Which Bible Translation is Best?
Why so many different translations? Because scholars simply cannot fully agree with the work of other scholars. With so many versions available, which one is right for you?
First, it must be pointed out that no Bible translation is inspired. They were all put together by men.
The only perfect translation of Scripture is what God Himself actually revealed to the apostles and prophets.
As most Bible students know, the Old Testament was preserved primarily in Hebrew while the New Testament was preserved in Greek. But most people don’t know how to speak Hebrew and Greek. So how can we know God preserved His inspired words precisely the way He revealed them thousands of years ago? How can we know which original texts are most accurate? There are, after all, thousands of “original” texts from which we get our translations. We must go to God for the answer.

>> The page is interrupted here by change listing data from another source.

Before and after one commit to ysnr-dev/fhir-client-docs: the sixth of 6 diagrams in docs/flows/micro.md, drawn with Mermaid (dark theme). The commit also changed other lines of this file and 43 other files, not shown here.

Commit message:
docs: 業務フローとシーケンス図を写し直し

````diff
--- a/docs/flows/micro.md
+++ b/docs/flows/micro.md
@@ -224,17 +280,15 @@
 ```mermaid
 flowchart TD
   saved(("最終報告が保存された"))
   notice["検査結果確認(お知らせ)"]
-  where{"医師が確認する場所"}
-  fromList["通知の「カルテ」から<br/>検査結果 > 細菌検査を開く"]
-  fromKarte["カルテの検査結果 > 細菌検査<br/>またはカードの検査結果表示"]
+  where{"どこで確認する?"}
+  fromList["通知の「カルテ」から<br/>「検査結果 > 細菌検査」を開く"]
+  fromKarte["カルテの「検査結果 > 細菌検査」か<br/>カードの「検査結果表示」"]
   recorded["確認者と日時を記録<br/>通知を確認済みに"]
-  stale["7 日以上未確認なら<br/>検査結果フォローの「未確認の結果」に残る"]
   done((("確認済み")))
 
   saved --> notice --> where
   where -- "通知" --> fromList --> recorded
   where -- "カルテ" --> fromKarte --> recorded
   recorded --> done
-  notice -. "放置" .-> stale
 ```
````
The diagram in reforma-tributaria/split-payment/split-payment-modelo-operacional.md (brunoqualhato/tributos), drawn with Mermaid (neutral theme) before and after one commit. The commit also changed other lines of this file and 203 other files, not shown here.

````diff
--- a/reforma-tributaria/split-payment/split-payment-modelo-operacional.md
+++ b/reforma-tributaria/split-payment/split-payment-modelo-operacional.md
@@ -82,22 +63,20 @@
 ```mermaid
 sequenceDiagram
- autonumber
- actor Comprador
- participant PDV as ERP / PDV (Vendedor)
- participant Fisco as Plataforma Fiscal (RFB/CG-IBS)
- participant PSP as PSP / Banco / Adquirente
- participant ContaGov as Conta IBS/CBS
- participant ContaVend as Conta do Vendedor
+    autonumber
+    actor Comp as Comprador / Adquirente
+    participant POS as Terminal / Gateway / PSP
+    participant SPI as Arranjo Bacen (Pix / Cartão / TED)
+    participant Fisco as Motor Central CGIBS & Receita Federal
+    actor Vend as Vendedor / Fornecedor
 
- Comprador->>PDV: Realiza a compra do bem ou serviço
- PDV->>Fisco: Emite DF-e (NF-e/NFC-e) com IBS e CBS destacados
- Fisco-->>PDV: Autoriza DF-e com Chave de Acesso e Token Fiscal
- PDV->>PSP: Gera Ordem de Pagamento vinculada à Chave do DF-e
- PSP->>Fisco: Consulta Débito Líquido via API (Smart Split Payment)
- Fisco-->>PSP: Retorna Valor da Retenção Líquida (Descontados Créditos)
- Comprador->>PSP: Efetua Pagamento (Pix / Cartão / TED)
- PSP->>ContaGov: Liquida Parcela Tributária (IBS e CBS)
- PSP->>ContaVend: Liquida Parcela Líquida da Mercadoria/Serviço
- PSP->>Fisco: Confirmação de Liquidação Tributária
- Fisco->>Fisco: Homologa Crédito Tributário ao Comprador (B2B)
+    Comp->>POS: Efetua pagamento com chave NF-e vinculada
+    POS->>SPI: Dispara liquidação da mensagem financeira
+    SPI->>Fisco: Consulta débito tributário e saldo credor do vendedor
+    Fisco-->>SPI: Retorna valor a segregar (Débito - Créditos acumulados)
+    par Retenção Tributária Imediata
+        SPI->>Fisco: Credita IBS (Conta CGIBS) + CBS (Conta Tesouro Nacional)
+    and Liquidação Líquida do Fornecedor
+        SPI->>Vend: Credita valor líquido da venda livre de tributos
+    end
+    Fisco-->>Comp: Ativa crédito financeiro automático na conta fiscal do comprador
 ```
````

“What advantage then hath the Jew? or what profit is there of circumcision? Much every way: chiefly, because that unto them were committed the oracles of God” (Romans 3:1-2). God used the Jews to preserve the Old Testament. That is why it was originally inspired in Hebrew. Likewise, He used the Greeks to preserve the original writings of the New Testament. In preserving these original writings, God saw to it that the Jews and Greeks rejected the spurious manuscripts that have surfaced down through the centuries.
Based on a thorough study of today’s Bible translations and how closely they adhere to the early Hebrew and Greek manuscripts, Herbert W. Armstrong recommended the King James Version, translated in 1611. That is not to say the King James is a perfect translation. It is, however, approximately 99 percent accurate. The small percentage of error in this translation is primarily due to the lack of understanding of the original meaning of certain Hebrew and Greek words by the translators. Nevertheless, the King James translation comes from accurate Hebrew and Greek texts (the Masorah and the Majority Text), unlike many modern translations.
Mr. Armstrong recommended that other translations be used only to complement the King James. The King James Version was written almost 400 years ago. Over that span of time, the English language has changed somewhat. Some of the awkward and archaic phrases in the King James can be cleared up by checking a few modern translations. Mr. Armstrong often used the Revised Standard Version and Moffatt translation. But it is the King James Version that should be the standard by which these new translations are judged for accuracy.
Be especially careful with the New International Version and the New American Standard Version. In addition to those two translations, any Bible version with a “new” in its title is guaranteed to be a less accurate translation than the King James Version. The New King James Version is not nearly as full of errors as many other “new” translations. But it still is not nearly as good as the old King James Version.
Be very careful about which Bible you use for your primary study. The changes in the new translations can distort your understanding in many areas without you even realizing it. Used improperly, we can be deceitfully led in the wrong direction. If we use different translations properly, we can enhance and invigorate our Bible study!